If one word could possibly describe the state of Atlanta’s public housing a decade ago, it would be “isolated.” Each of Atlanta’s blocky brick projects was its own dismal universe of poverty and crime — walled off psychologically and sometimes physically from the rest of the city. “Isolated” also sums up the inept agency that ran public housing there. The Atlanta Housing Authority had hunkered down, as bureaucracies under siege do, deflecting its many critics while doing little to improve the lives of thousands of families living in its slums.
But in the past eight years, everything has changed. Today in Atlanta, people talk about housing projects as “catalysts” for rejuvenating entire neighborhoods. As for the housing authority, city officials, developers, bankers, educators and ministers all describe it with a new word: “partner.” This is Renee Glover’s vocabulary. Since taking over as AHA’s executive director in 1994, Glover has done nothing less than transform the way Atlanta, and much of the country, talks about public housing.
Glover put Atlanta at the forefront of cities that began tearing down decrepit housing projects in the 1990s. Up from the rubble arose sparkling townhouse communities where poor public housing residents lived next door to middle-class people. By now, this is a familiar story in urban America, but Glover was the first local housing official to figure out how to make this idea work. What she proved, in one project after another, is that it’s possible to reconnect public housing residents with the larger community. “These communities had become separate worlds unto themselves,” Glover says. “We’re restoring the social contract for families where it had been severely broken.”
Glover is America’s maestro of mixed-income, mixed-finance development. She pulled AHA out of its bunker to forge ties not only with builders and bankers but also with foundations, the school board and the YMCA. Glover’s gift for dealmaking, honed during a previous career as a corporate lawyer, moved a dozen Atlanta redevelopments steadily along, even as projects in other cities languished. Using $186 million in federal funds, she leveraged a staggering $1.5 billion worth of mostly private investment for neighborhoods that many had previously written off. “Renee connected public housing in Atlanta with the world of modern real estate, capital and finance,” says Conrad Egan, director of policy at the National Housing Conference.
Comfortable as she is in corporate boardrooms, Glover’s passion really is for the families living in assisted housing. When she took the job, she was struck by the multi-generational poverty in the projects: Children whose mothers, grandmothers and great-grandmothers lived in public housing had little inspiration to leave. As Glover sees it, creating quality housing and stable neighborhoods are the first steps to breaking that cycle. “So many things have been said to these families: You are different, apart from, not a valuable member of society,” she says. “Our biggest challenge is reintegrating these families into the mainstream.”
Glover’s approach is more than “knock down and rebuild.” She’s dramatically improved conditions in all public housing in Atlanta.

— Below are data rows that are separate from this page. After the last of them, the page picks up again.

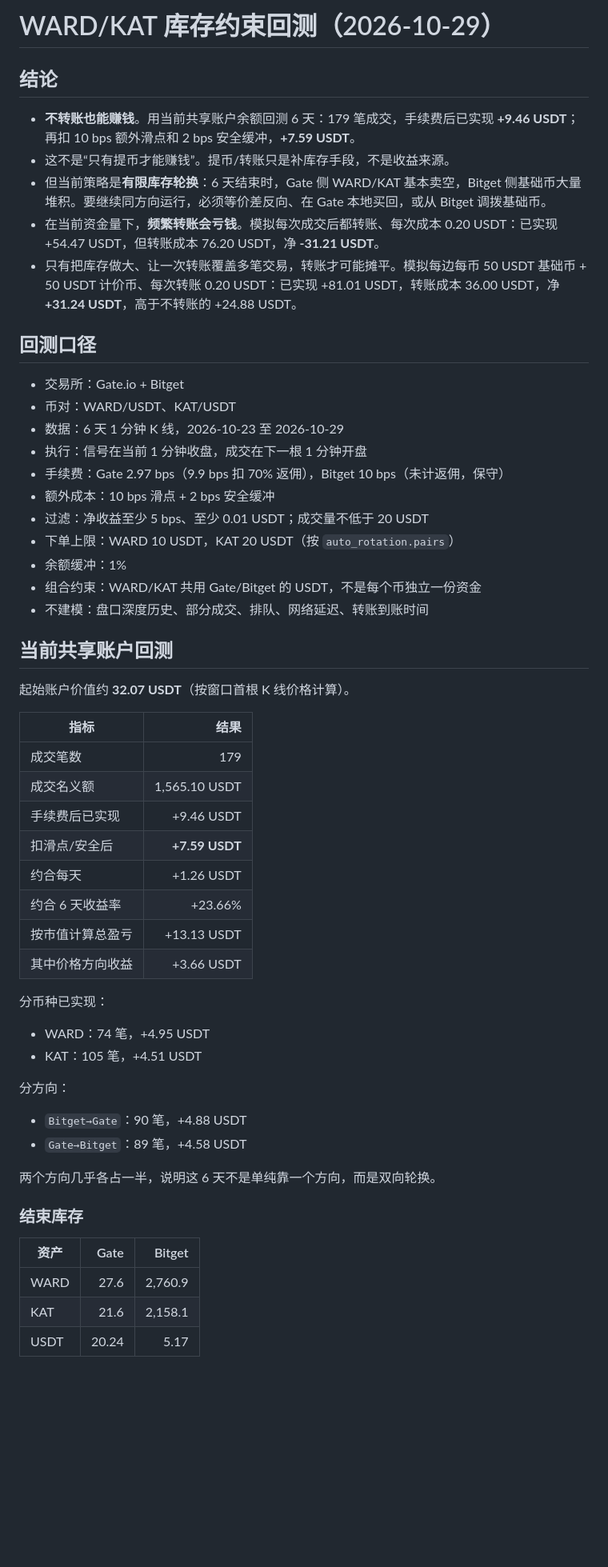
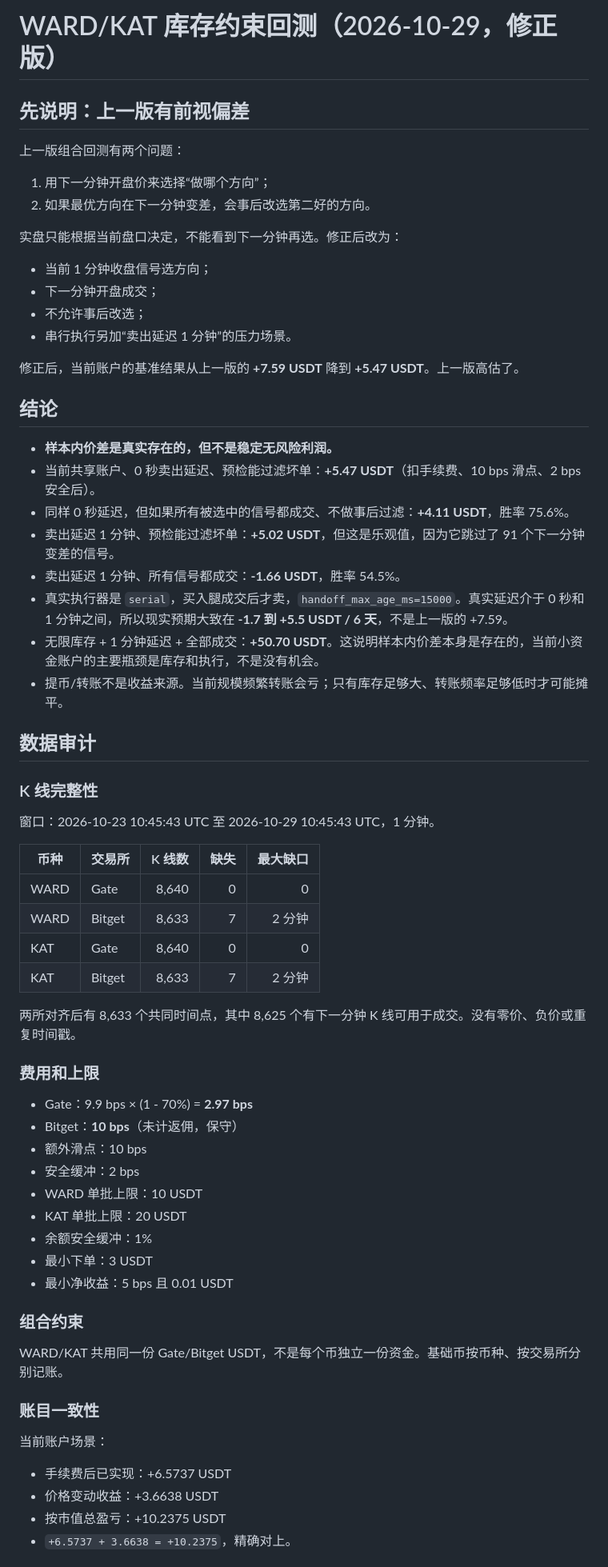
Before and after one commit to WW-shan/ExchangeArbitrageTools, a Markdown page: docs/s1-ward-kat-inventory-backtest-2026-10-29.md, the part around one of its changes. Shown at 80% size. Rendered like a GitHub page; blank space fills up the shorter version.

Commit message:
docs: correct WARD/KAT backtest for lookahead and serial delay

```diff
--- a/docs/s1-ward-kat-inventory-backtest-2026-10-29.md
+++ b/docs/s1-ward-kat-inventory-backtest-2026-10-29.md
@@ -1,59 +1,69 @@
-# WARD/KAT 库存约束回测（2026-10-29）
+# WARD/KAT 库存约束回测（2026-10-29，修正版）
+
+## 先说明：上一版有前视偏差
+
+上一版组合回测有两个问题：
+
+1. 用下一分钟开盘价来选择“做哪个方向”；
+2. 如果最优方向在下一分钟变差，会事后改选第二好的方向。
+
+实盘只能根据当前盘口决定，不能看到下一分钟再选。修正后改为：
+
+- 当前 1 分钟收盘信号选方向；
+- 下一分钟开盘成交；
+- 不允许事后改选；
+- 串行执行另加“卖出延迟 1 分钟”的压力场景。
+
+修正后，当前账户的基准结果从上一版的 **+7.59 USDT** 降到 **+5.47 USDT**。上一版高估了。
 
 ## 结论
 
-- **不转账也能赚钱**。用当前共享账户余额回测 6 天：179 笔成交，手续费后已实现 **+9.46 USDT**；再扣 10 bps 额外滑点和 2 bps 安全缓冲，**+7.59 USDT**。
-- 这不是“只有提币才能赚钱”。提币/转账只是补库存手段，不是收益来源。
-- 但当前策略是**有限库存轮换**：6 天结束时，Gate 侧 WARD/KAT 基本卖空，Bitget 侧基础币大量堆积。要继续同方向运行，必须等价差反向、在 Gate 本地买回，或从 Bitget 调拨基础币。
-- 在当前资金量下，**频繁转账会亏钱**。模拟每次成交后都转账、每次成本 0.20 USDT：已实现 +54.47 USDT，但转账成本 76.20 USDT，净 **-31.21 USDT**。
-- 只有把库存做大、让一次转账覆盖多笔交易，转账才可能摊平。模拟每边每币 50 USDT 基础币 + 50 USDT 计价币、每次转账 0.20 USDT：已实现 +81.01 USDT，转账成本 36.00 USDT，净 **+31.24 USDT**，高于不转账的 +24.88 USDT。
+- **样本内价差是真实存在的，但不是稳定无风险利润。**
+- 当前共享账户、0 秒卖出延迟、预检能过滤坏单：**+5.47 USDT**（扣手续费、10 bps 滑点、2 bps 安全后）。
+- 同样 0 秒延迟，但如果所有被选中的信号都成交、不做事后过滤：**+4.11 USDT**，胜率 75.6%。
+- 卖出延迟 1 分钟、预检能过滤坏单：**+5.02 USDT**，但这是乐观值，因为它跳过了 91 个下一分钟变差的信号。
+- 卖出延迟 1 分钟、所有信号都成交：**-1.66 USDT**，胜率 54.5%。
+- 真实执行器是 `serial`，买入腿成交后才卖，`handoff_max_age_ms=15000`。真实延迟介于 0 秒和 1 分钟之间，所以现实预期大致在 **-1.7 到 +5.5 USDT / 6 天**，不是上一版的 +7.59。
+- 无限库存 + 1 分钟延迟 + 全部成交：**+50.70 USDT**。这说明样本内价差本身是存在的，当前小资金账户的主要瓶颈是库存和执行，不是没有机会。
+- 提币/转账不是收益来源。当前规模频繁转账会亏；只有库存足够大、转账频率足够低时才可能摊平。
 
-## 回测口径
+## 数据审计
 
-- 交易所：Gate.io + Bitget
-- 币对：WARD/USDT、KAT/USDT
-- 数据：6 天 1 分钟 K 线，2026-10-23 至 2026-10-29
-- 执行：信号在当前 1 分钟收盘，成交在下一根 1 分钟开盘
-- 手续费：Gate 2.97 bps（9.9 bps 扣 70% 返佣），Bitget 10 bps（未计返佣，保守）
-- 额外成本：10 bps 滑点 + 2 bps 安全缓冲
-- 过滤：净收益至少 5 bps、至少 0.01 USDT；成交量不低于 20 USDT
-- 下单上限：WARD 10 USDT，KAT 20 USDT（按 `auto_rotation.pairs`）
-- 余额缓冲：1%
-- 组合约束：WARD/KAT 共用 Gate/Bitget 的 USDT，不是每个币独立一份资金
-- 不建模：盘口深度历史、部分成交、排队、网络延迟、转账到账时间
+### K 线完整性
 
-## 当前共享账户回测
+窗口：2026-10-23 10:45:43 UTC 至 2026-10-29 10:45:43 UTC，1 分钟。
 
-起始账户价值约 **32.07 USDT**（按窗口首根 K 线价格计算）。
+| 币种 | 交易所 | K 线数 | 缺失 | 最大缺口 |
+| ---- | ------ | -----: | ---: | -------: |
+| WARD | Gate   |  8,640 |    0 |        0 |
+| WARD | Bitget |  8,633 |    7 |   2 分钟 |
+| KAT  | Gate   |  8,640 |    0 |        0 |
+| KAT  | Bitget |  8,633 |    7 |   2 分钟 |
 
-| 指标             |           结果 |
-| ---------------- | -------------: |
-| 成交笔数         |            179 |
-| 成交名义额       |  1,565.10 USDT |
-| 手续费后已实现   |     +9.46 USDT |
-| 扣滑点/安全后    | **+7.59 USDT** |
-| 约合每天         |     +1.26 USDT |
-| 约合 6 天收益率  |        +23.66% |
-| 按市值计算总盈亏 |    +13.13 USDT |
-| 其中价格方向收益 |     +3.66 USDT |
+两所对齐后有 8,633 个共同时间点，其中 8,625 个有下一分钟 K 线可用于成交。没有零价、负价或重复时间戳。
 
-分币种已实现：
+### 费用和上限
 
-- WARD：74 笔，+4.95 USDT
-- KAT：105 笔，+4.51 USDT
+- Gate：9.9 bps × (1 - 70%) = **2.97 bps**
+- Bitget：**10 bps**（未计返佣，保守）
+- 额外滑点：10 bps
+- 安全缓冲：2 bps
+- WARD 单批上限：10 USDT
+- KAT 单批上限：20 USDT
+- 余额安全缓冲：1%
+- 最小下单：3 USDT
+- 最小净收益：5 bps 且 0.01 USDT
 
-分方向：
+### 组合约束
 
-- `Bitget→Gate`：90 笔，+4.88 USDT
-- `Gate→Bitget`：89 笔，+4.58 USDT
+WARD/KAT 共用同一份 Gate/Bitget USDT，不是每个币独立一份资金。基础币按币种、按交易所分别记账。
 
-两个方向几乎各占一半，说明这 6 天不是单纯靠一个方向，而是双向轮换。
+### 账目一致性
 
-### 结束库存
+当前账户场景：
 
-| 资产 |  Gate |  Bitget |
-| ---- | ----: | ------: |
-| WARD |  27.6 | 2,760.9 |
-| KAT  |  21.6 | 2,158.1 |
-| USDT | 20.24 |    5.17 |
+- 手续费后已实现：+6.5737 USDT
+- 价格变动收益：+3.6638 USDT
+- 按市值总盈亏：+10.2375 USDT
+- `+6.5737 + 3.6638 = +10.2375`，精确对上。
 
```
Also changed, not shown: other parts of docs/s1-ward-kat-inventory-backtest-2026-10-29.md (+53 -45 lines).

She gives the credit to privatized management: As of last year, contractors have been handling all of AHA’s maintenance and rent collection. Glover also privatized the design and construction unit and the public relations shop. AHA’s payroll, which was notoriously bloated by patronage, is down from 1,400 to 380. Using new financial systems, this leaner staff got AHA’s books in order. When Glover started, AHA was considered a “troubled” agency by the U.S. Department of Housing and Urban Development. Now, it is considered a “high performer.”
Glover has her critics. Some argue that her privatizing binge went too far. Others say it’s unfair that some tenants of the demolished projects aren’t returning to the mixed-income townhouse communities. Yet one thing is clear about Atlanta: In isolation, public housing was rife with excuses. Now that it’s becoming part of the city again, it is providing answers.
— Christopher Swope
Photos by Robin Nelson